When his father wound-down to retirement in his sixties, Bill took on day-to-day running of the farm. His mother then transferred ownership to Bill when his father died. Since then, Bill has diversified, and now mixes dairy, free range chickens, arable and bee keeping. He has also recently planted a small orchard.
Bill’s mother, Alice, stayed on at the house when her husband died, and now lives in a self-contained flat on the farm. Bill and Penny support her, and Penny is becoming Alice’s de facto carer.
Bill is an avid reader and regularly listens to podcasts, particularly anything farming, countryside or agriculture-related.
He sees his role as custodian of the countryside, but he’s finding it increasingly difficult to make ends meet. He struggles to satisfy the changing demands from supermarkets, and the price of feed and seeds and machinery only ever goes up.
He sold the big barn to the Taylors a couple of years ago, which has given him a ‘cash flow cushion’, but that won’t last forever. He is worried about climate change and the increasingly volatile weather, and the bees seem particularly at risk.
Bill believes it’s possible to ‘farm gently’ AND spend less money doing it. He has high hopes for technological innovation, and thinks that technology can help reduce costs, waste and chemical usage (thereby benefiting the environment).
He secretly hopes that one of his children will return home one day and take over the farm.
Brexit: with the loss of subsidy from the EU there is intense pressure on the Government from the US and others to cut regulatory standards. If the lobbyists win, there is a serious risk that Bill and other British farmers will be undercut by low quality and potentially dangerous imports.
Bill is now 82, and has ‘officially’ retired, though he keeps active and still helps out from time to time.
Bill continued to diversify. In 2035, in an effort to adapt to changing weather conditions, he planted a vineyard on the south-facing slope at the top of the farm. After a bit of trial-and-error with different grape varieties, within a few years he was producing his own wine, which he sold at independent shops in several villages and towns across Hampshire.
He sold part of his land for housing, and several more unused farm buildings were turned into business units and low cost housing for the under 25s. He owns the land the solar farm was built on, and gets free electricity and a regular income as a result. He used part of the income from disposals to buy a small stretch of woodland which he equipped for camping. He experimented further by building several tree houses, which have remained hugely popular with holiday makers during the Summer season.
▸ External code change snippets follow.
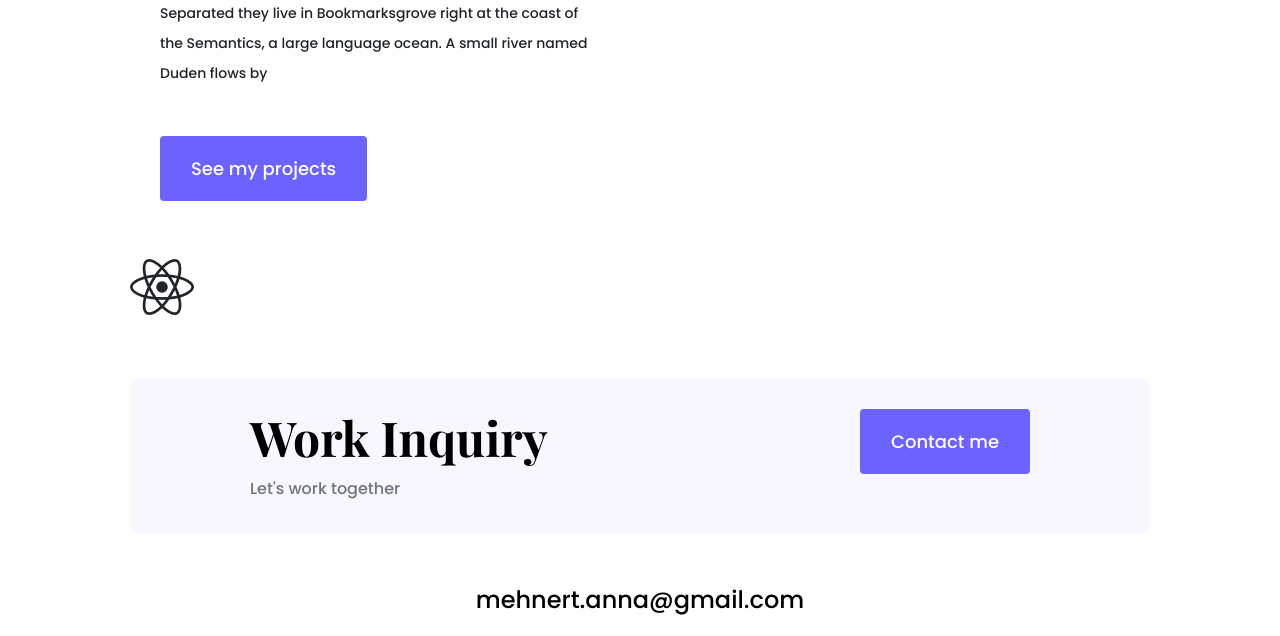
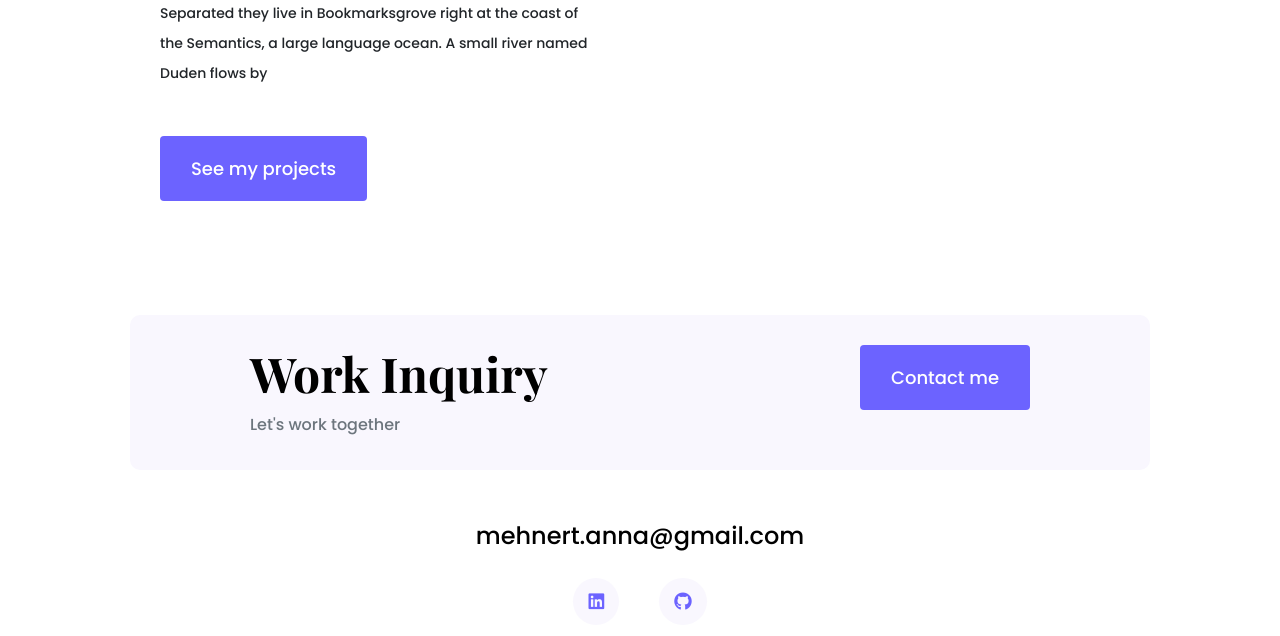
Before and after one commit to AnnaFLM/portfolio-project, a plain HTML site: page about.html in a window 1280 px wide. Shown: the part 464-1100 px from the top of the page. Drawn offline with nearby package versions, Linux system fonts and the light colour scheme.

Commit message:
Update about.html

```diff
--- a/about.html
+++ b/about.html
@@ -71,12 +71,6 @@
           <img src="images/profile.png" alt="profile-pic" class="img-fluid" />
         </div>
       </div>
-
-<div>
-    <i class="fab fa-react fa-4x"></i>
-</div>
-
-
       <footer>
         <div
           class="
```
In 2030 Bill’s mother, Alice, died. One of his daughters, Zoe, returned to the family home to comfort her parents. She originally intended to stay for a short time, but Bill offered her the self-contained flat previously occupied by Alice. Zoe jumped at the chance of living independently in the rural idyll, and saw lots of potential to develop the camping / tree house side of the business further.
Zoe took over overall responsibility for the farm in 2036 when Bill retired. They swapped living quarters at the same time. The ground floor flat suited Bill and Penny’s needs, and Zoe, her husband Brian, and their two children enjoyed having the extra space. Brian worked from home, and looked after the children when Zoe was out on the farm.